SUPPLIED MATERIAL ->
'''

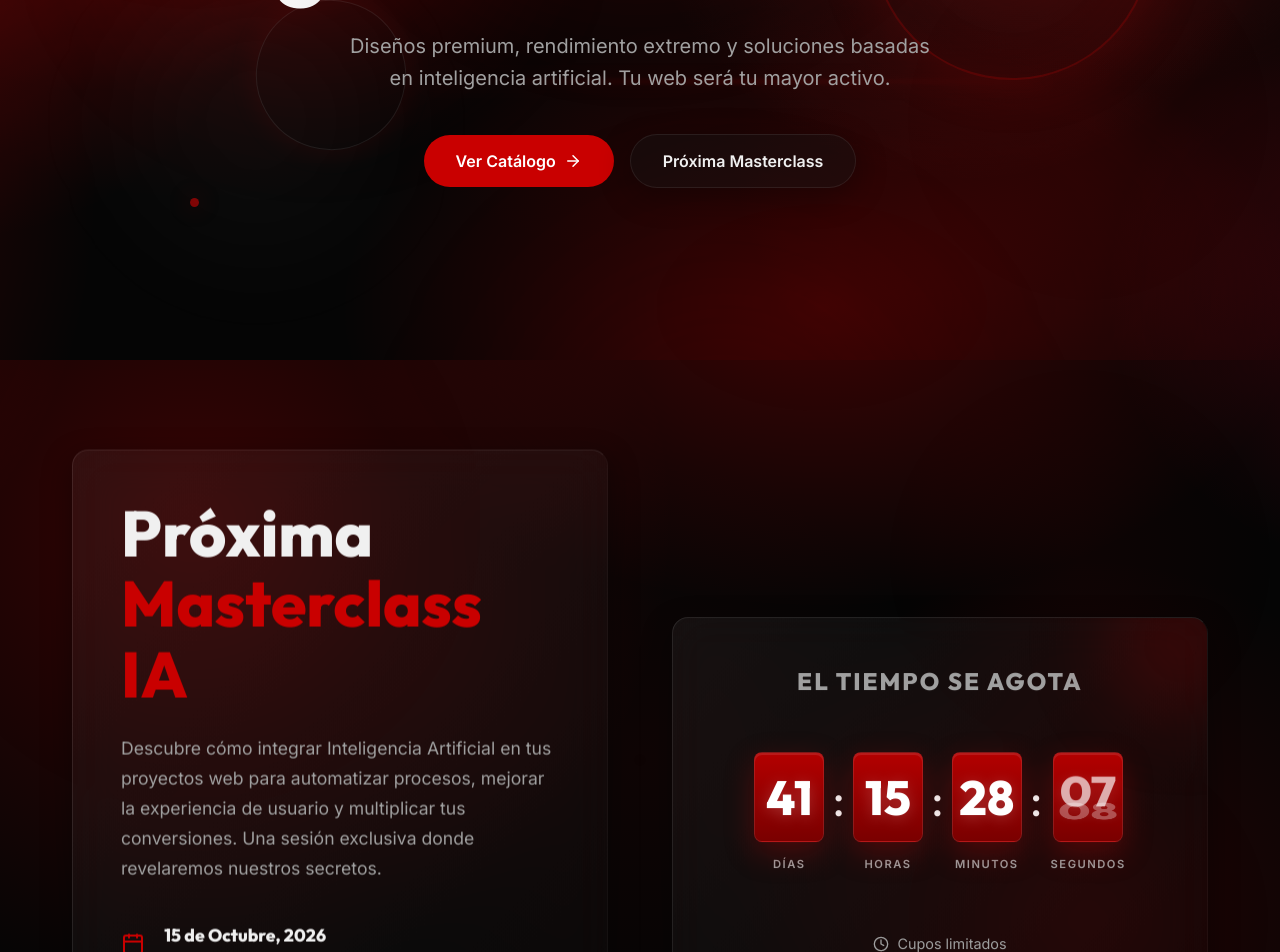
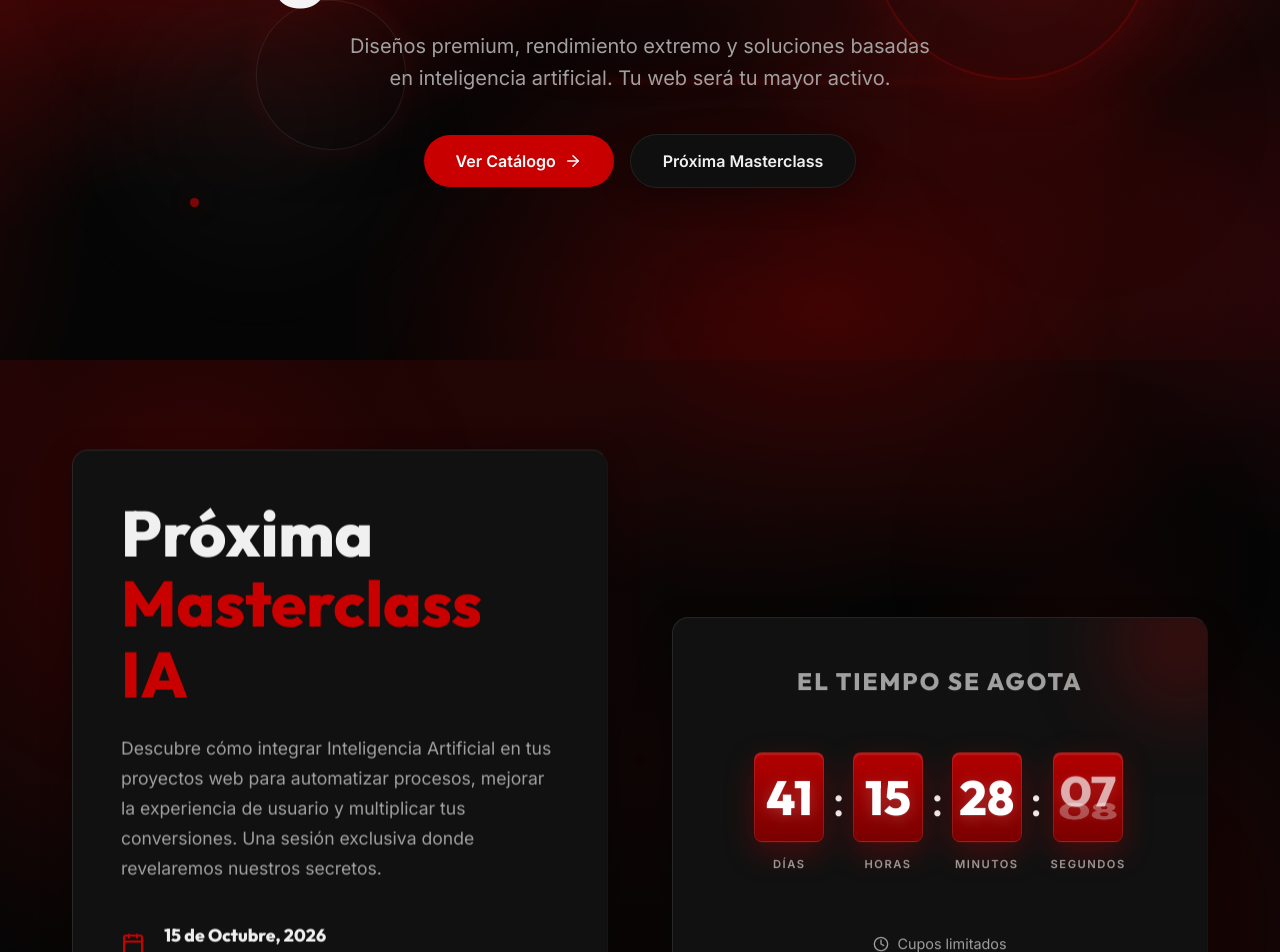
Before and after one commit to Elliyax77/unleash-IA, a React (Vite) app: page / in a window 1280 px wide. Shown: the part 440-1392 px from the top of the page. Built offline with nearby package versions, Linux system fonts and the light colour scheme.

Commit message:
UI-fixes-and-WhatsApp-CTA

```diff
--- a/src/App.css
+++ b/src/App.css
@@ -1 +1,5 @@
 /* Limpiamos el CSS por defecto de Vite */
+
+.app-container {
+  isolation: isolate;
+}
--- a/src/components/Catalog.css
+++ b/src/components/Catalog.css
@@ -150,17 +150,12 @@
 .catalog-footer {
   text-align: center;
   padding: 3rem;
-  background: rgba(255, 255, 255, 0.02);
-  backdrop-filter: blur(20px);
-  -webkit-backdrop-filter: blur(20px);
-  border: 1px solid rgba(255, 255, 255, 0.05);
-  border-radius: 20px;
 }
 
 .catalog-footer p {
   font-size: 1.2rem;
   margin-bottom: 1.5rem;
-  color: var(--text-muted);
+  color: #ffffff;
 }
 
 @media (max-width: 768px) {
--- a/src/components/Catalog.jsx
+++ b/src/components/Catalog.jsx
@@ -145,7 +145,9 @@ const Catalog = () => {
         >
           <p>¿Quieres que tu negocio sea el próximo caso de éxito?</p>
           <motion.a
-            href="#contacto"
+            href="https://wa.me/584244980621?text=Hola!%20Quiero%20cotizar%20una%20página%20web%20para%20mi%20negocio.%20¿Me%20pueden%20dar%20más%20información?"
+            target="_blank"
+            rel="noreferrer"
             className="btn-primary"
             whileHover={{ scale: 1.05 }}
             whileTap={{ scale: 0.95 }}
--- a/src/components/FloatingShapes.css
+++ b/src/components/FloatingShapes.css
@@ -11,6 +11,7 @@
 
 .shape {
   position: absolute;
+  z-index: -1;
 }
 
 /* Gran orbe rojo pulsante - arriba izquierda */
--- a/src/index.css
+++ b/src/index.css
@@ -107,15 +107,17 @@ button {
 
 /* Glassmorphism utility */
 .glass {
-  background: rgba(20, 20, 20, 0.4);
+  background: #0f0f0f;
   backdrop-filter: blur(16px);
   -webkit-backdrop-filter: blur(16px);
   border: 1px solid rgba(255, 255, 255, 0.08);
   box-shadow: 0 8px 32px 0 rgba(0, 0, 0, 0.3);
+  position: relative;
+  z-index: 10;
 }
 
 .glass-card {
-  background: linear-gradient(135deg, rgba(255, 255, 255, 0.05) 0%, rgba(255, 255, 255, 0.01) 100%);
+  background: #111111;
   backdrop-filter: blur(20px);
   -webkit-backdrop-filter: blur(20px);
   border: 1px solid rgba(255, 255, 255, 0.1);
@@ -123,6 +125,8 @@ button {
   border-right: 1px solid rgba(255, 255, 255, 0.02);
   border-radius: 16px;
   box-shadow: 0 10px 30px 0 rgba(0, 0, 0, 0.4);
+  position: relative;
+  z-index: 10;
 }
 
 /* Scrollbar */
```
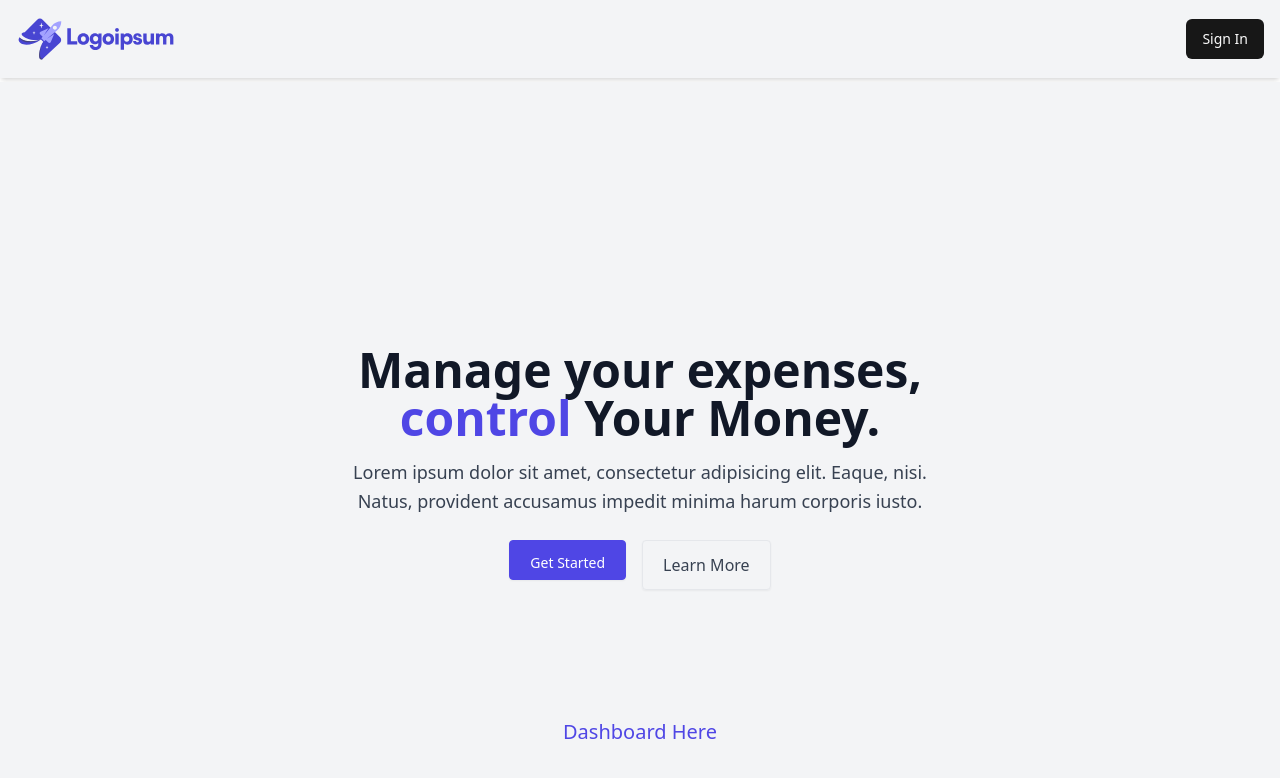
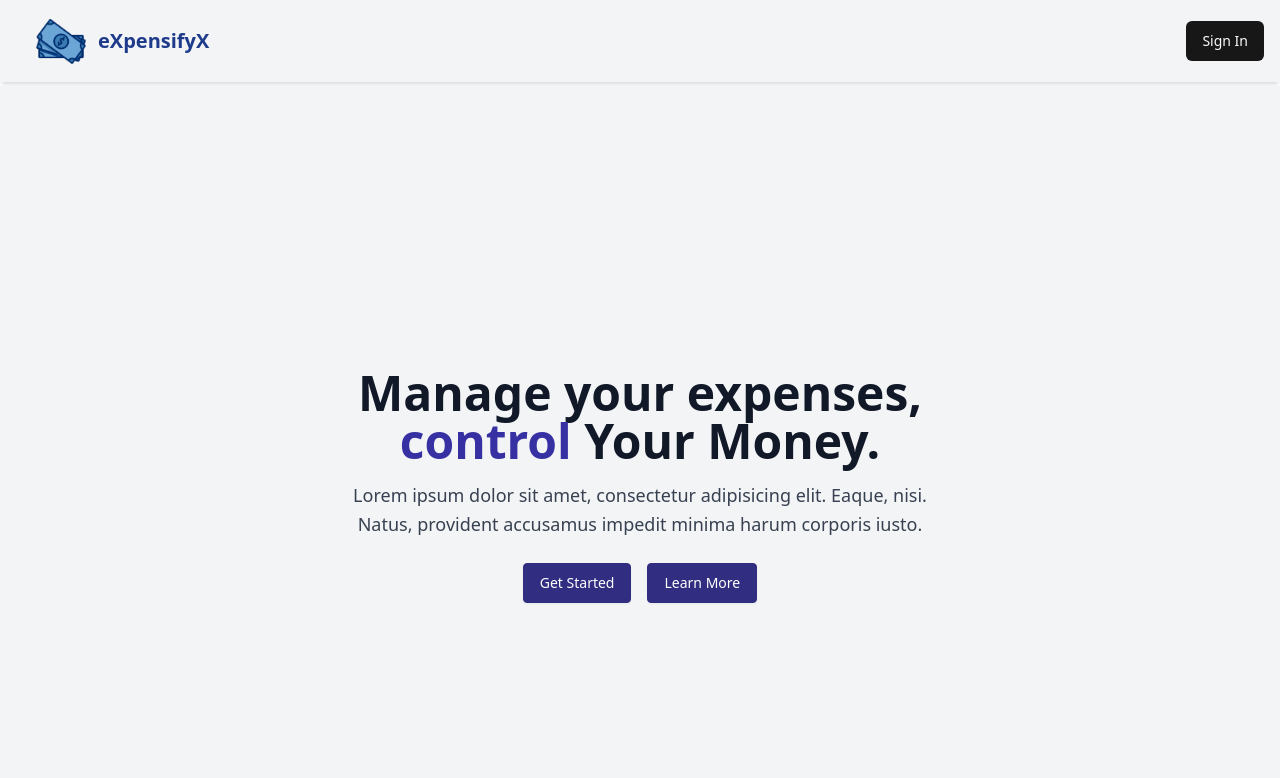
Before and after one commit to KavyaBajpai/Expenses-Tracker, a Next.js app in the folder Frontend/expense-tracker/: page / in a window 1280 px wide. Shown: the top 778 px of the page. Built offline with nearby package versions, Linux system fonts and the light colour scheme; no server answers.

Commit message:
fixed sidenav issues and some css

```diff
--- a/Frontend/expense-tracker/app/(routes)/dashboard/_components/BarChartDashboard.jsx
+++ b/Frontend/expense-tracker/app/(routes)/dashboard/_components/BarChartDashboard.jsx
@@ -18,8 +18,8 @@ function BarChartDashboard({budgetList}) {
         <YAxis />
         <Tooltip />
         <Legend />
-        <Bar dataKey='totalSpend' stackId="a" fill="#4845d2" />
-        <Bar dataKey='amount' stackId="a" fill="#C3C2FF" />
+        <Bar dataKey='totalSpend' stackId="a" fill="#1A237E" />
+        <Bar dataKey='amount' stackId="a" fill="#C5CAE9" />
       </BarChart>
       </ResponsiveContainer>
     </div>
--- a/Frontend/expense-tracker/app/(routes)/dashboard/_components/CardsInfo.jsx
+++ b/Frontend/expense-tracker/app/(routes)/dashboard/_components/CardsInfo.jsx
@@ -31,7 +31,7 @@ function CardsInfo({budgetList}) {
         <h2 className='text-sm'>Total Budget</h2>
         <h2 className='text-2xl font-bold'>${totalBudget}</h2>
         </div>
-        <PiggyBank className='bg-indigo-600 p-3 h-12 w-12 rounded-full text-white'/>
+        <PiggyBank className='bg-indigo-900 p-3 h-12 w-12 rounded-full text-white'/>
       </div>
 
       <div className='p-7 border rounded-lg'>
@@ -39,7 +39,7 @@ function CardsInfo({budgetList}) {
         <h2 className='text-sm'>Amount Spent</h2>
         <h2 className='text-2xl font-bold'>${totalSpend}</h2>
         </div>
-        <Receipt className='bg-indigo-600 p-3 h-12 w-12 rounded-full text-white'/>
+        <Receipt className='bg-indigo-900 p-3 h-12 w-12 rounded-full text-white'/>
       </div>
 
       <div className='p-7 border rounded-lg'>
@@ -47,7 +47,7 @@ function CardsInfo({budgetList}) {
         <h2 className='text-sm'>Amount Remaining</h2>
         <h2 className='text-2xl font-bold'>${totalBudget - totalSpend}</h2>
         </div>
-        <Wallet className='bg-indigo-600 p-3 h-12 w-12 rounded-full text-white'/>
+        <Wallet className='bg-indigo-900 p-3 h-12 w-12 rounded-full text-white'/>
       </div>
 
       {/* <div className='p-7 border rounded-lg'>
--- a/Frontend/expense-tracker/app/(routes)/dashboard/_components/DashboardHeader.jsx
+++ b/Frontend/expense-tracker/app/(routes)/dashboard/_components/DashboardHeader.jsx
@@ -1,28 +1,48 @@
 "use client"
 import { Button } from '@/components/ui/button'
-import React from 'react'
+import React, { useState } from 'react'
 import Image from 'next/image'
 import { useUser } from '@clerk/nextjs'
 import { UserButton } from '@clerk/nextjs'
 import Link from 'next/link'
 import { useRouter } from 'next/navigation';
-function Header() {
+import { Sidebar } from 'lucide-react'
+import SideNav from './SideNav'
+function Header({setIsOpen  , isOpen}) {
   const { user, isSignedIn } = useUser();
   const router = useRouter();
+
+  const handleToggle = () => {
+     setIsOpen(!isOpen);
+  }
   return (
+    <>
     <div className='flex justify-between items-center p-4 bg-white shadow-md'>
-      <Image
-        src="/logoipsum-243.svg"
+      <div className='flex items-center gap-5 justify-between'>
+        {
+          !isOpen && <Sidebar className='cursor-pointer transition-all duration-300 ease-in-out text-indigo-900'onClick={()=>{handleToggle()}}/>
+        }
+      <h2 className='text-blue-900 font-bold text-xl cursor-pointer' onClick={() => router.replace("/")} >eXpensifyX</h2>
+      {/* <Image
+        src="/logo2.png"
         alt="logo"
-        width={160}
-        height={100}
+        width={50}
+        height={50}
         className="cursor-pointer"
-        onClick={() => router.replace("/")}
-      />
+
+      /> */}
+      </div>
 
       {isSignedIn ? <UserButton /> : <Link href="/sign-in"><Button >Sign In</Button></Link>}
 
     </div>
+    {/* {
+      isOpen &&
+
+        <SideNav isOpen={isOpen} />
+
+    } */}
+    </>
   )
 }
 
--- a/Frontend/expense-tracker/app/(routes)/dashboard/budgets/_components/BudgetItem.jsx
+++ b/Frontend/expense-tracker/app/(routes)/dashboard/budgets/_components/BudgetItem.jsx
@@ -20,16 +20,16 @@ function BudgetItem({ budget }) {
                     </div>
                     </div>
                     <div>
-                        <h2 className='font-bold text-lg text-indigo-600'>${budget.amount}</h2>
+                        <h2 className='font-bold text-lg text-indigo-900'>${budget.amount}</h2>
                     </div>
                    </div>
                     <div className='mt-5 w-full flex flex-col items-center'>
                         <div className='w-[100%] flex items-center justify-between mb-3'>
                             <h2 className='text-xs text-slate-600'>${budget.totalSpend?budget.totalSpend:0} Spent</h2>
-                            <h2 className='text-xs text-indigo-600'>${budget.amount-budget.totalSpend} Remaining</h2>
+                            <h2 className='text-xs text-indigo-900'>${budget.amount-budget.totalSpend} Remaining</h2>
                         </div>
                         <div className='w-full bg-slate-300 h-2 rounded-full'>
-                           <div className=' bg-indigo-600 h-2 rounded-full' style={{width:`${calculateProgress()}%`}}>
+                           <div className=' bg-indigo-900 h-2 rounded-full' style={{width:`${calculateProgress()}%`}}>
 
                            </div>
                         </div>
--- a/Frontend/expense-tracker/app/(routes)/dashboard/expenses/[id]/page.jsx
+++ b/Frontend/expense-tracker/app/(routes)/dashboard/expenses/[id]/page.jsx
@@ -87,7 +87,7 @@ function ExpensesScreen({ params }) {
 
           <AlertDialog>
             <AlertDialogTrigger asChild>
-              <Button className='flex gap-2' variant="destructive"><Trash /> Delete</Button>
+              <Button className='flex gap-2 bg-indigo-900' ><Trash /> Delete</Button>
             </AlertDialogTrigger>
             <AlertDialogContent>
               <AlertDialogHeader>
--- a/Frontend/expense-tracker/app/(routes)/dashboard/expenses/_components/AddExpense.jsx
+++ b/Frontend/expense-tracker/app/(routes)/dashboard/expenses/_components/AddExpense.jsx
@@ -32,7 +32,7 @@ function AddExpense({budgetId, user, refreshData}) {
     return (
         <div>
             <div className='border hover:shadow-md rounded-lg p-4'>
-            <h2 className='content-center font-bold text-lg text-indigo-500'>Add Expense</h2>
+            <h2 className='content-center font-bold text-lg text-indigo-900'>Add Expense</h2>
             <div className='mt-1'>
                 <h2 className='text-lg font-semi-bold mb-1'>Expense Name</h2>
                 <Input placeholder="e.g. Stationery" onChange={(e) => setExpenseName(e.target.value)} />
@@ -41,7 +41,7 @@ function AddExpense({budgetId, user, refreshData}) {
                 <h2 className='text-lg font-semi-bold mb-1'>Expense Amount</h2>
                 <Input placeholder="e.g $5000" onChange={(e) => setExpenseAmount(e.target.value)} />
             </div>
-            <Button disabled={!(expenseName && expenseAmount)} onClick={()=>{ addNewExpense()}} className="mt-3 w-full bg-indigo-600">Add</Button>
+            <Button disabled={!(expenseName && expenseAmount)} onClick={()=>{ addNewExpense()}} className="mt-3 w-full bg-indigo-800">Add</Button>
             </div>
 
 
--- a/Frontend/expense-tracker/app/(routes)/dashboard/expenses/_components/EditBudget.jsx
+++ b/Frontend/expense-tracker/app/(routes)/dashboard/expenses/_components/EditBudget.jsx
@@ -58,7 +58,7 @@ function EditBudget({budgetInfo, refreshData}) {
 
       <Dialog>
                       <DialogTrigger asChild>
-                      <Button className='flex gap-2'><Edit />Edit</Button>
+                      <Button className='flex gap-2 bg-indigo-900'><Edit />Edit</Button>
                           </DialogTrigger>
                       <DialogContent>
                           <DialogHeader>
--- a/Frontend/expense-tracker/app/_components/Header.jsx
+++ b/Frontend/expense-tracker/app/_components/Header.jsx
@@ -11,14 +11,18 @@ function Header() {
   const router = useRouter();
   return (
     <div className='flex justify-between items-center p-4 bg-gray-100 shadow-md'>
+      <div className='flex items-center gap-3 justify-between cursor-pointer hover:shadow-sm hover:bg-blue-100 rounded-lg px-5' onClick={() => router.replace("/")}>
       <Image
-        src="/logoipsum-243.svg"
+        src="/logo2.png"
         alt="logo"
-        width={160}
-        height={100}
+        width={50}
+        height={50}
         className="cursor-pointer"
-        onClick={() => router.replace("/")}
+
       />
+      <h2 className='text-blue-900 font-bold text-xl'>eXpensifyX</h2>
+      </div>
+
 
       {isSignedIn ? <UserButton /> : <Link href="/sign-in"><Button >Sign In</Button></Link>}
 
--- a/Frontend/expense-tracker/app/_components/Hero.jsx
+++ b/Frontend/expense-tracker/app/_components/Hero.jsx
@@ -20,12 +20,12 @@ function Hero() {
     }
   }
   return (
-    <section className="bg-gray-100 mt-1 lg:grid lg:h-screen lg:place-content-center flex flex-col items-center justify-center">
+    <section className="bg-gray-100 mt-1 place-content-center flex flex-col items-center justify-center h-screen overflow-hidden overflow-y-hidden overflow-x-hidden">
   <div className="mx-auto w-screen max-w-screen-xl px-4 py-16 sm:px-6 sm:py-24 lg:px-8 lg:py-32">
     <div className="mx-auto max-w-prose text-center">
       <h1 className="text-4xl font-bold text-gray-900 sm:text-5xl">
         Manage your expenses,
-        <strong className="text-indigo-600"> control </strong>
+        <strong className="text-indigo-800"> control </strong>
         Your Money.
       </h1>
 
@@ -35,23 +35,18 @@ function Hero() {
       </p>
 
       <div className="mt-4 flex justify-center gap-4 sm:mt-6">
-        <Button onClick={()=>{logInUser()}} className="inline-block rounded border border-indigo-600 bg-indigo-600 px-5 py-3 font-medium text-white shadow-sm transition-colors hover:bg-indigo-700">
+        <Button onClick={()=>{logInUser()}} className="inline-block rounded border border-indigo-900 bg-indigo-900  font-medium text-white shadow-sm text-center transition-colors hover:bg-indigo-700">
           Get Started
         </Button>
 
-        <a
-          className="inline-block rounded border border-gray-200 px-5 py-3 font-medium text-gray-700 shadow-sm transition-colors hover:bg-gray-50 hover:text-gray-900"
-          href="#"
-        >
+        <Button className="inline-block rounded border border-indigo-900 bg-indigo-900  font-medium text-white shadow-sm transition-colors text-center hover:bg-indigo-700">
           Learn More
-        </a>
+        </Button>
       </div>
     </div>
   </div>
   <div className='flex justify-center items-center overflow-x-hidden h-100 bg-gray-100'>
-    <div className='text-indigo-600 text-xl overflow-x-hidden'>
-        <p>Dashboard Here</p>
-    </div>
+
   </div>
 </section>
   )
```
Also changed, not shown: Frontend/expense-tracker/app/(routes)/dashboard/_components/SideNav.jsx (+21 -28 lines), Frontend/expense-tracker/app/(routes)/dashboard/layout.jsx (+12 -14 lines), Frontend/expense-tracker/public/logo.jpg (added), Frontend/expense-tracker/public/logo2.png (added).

'''

GOAL OF THE EXERCISE -> Looking over the records, find each line with the word "rgba" and copy it.

REPLY TO THE EXERCISE ->
-  background: rgba(255, 255, 255, 0.02);
-  border: 1px solid rgba(255, 255, 255, 0.05);
-  background: rgba(20, 20, 20, 0.4);
   border: 1px solid rgba(255, 255, 255, 0.08);
   box-shadow: 0 8px 32px 0 rgba(0, 0, 0, 0.3);
-  background: linear-gradient(135deg, rgba(255, 255, 255, 0.05) 0%, rgba(255, 255, 255, 0.01) 100%);
   border: 1px solid rgba(255, 255, 255, 0.1);
   border-right: 1px solid rgba(255, 255, 255, 0.02);
   box-shadow: 0 10px 30px 0 rgba(0, 0, 0, 0.4);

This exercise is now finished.